[Structured diff data]
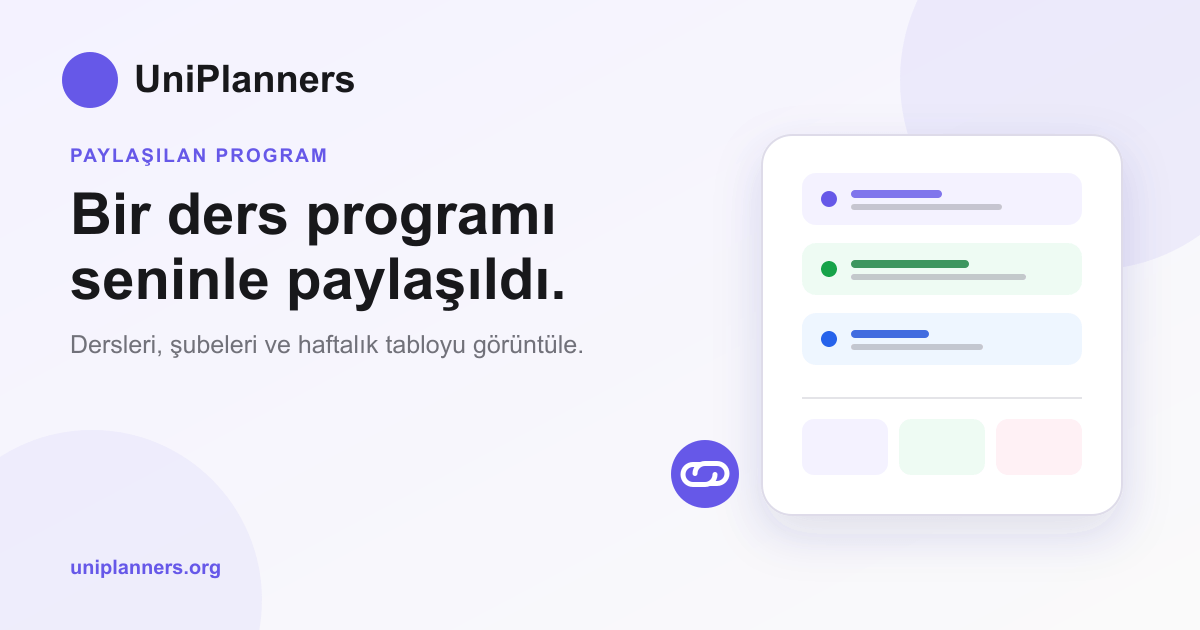
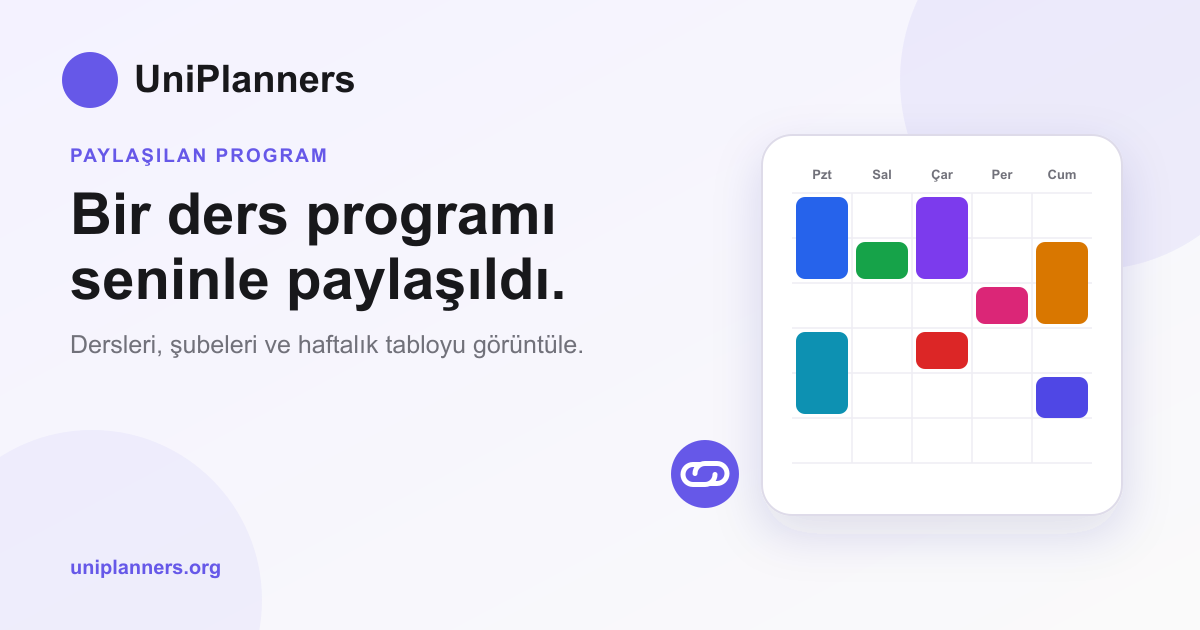
Let Add All replace pinned sections, auto-regenerate after conflict removal, redesign share preview
"Tümünü Ekle" (Add All) was disabled once any individual section of a course
was pinned, with no way to actually add the whole course short of manually
removing the section first. It now replaces the pinned section(s) with the
whole-course basket entry directly.

Removing a conflicting course via the × in the schedule-conflict diagnostics
previously just updated the basket and left the old (now-stale) diagnostics
on screen until the user clicked Generate again. It now re-generates
immediately with the updated basket.

The share-link preview image (og:image) showed a generic list-of-rows mockup
unrelated to what's actually being shared. Redesigned it as a weekly
calendar grid with colored course blocks, matching the app's own schedule
view.

diff --git a/frontend/src/App.jsx b/frontend/src/App.jsx
@@ -342,12 +342,6 @@ function App() {
       notify('error', tr(`${course.code} zaten sepetinizde.`, `${course.code} is already in your basket.`))
       return false
     }
-    if (sections.length === 0 && existing?.sections?.length > 0) {
-      notify('error', tr(
-        `${course.code} dersinin bir şubesi sepette. Önce şubeyi kaldırın.`,
-        `A section of ${course.code} is already in your basket. Remove it first.`))
-      return false
-    }
     if (sections.length > 0 && existing?.sections?.length === 0) {
       notify('error', tr(
         `${course.code} dersinin tamamı sepette. Tek şube eklenemez.`,
@@ -369,10 +363,13 @@ function App() {
     let mainMsg = null
 
     if (sections.length === 0) {
-      setBasket(prev => [...prev, {
-        code: course.code, name: course.name, credits: course.credits,
-        sections: [], assessments: course.assessments || [], source
-      }])
+      // If some individual sections of this course were already pinned,
+      // "Add All" replaces that partial pin with the whole-course entry
+      // instead of being blocked or creating a duplicate basket item.
+      setBasket(prev => [
+        ...prev.filter(item => normalizeCourseCode(item.code) !== normalizeCourseCode(course.code)),
+        { code: course.code, name: course.name, credits: course.credits, sections: [], assessments: course.assessments || [], source }
+      ])
       mainMsg = tr(`${course.code} eklendi`, `${course.code} added`)
     } else {
       const toAdd = sections.filter(section => !(existing?.sections || []).includes(section))
@@ -497,14 +494,20 @@ function App() {
 
   // Renders a course code with a small × to remove it from the basket, used
   // inside the schedule-conflict diagnostics so a listed course can be
-  // dropped without hunting for it in the basket panel.
+  // dropped without hunting for it in the basket panel. Removing a conflicting
+  // course re-generates immediately with the updated basket instead of making
+  // the user click "Generate" again.
   const conflictCourseChip = code => (
     <span className="conflict-course-chip" key={code}>
       {code}
       <button
         type="button"
         className="conflict-course-remove"
-        onClick={() => removeCourseFromBasket(code)}
+        onClick={() => {
+          const nextBasket = basket.filter(item => normalizeCourseCode(item.code) !== normalizeCourseCode(code))
+          setBasket(nextBasket)
+          generateSchedules(null, nextBasket)
+        }}
         aria-label={tr(`${code} dersini sepetten çıkar`, `Remove ${code} from basket`)}
         title={tr('Sepetten çıkar', 'Remove from basket')}
       >×</button>

diff --git a/frontend/src/components/search/SearchSection.jsx b/frontend/src/components/search/SearchSection.jsx
@@ -25,8 +25,8 @@ function SearchSection({ language, onAddCourse, catalogTerm, basket = [], onRemo
     noResults: language === 'tr' ? 'Aramanıza uygun ders bulunamadı.' : 'No courses found matching your search.',
     loading: language === 'tr' ? 'Veritabanı aranıyor...' : 'Querying database...',
     sectionInBasketHint: language === 'tr'
-      ? 'Bu dersin bir şubesi sepette. Tümünü eklemek için önce şubeyi çıkarın.'
-      : 'A section of this course is in your basket. Remove it first to add the whole course.',
+      ? 'Bu dersin bir şubesi sepette. Tümünü eklemek, o şubeyi kaldırıp dersin tamamını ekler.'
+      : 'A section of this course is in your basket. Adding all will replace it with the whole course.',
     remove: language === 'tr' ? 'Çıkar' : 'Remove',
   }
 
@@ -150,7 +150,6 @@ function SearchSection({ language, onAddCourse, catalogTerm, basket = [], onRemo
                       <button
                         className="btn btn-sm btn-secondary"
                         onClick={(e) => { e.stopPropagation(); onAddCourse(course) }}
-                        disabled={pinnedSections.size > 0}
                         title={pinnedSections.size > 0 ? t.sectionInBasketHint : undefined}
                       >
                         {t.addAll}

### [TRY IT]
Lines in the records above that carry the word "eklemek" are to be located and copied.

### [RESPONSE TO THIS EXERCISE]
-      ? 'Bu dersin bir şubesi sepette. Tümünü eklemek için önce şubeyi çıkarın.'
+      ? 'Bu dersin bir şubesi sepette. Tümünü eklemek, o şubeyi kaldırıp dersin tamamını ekler.'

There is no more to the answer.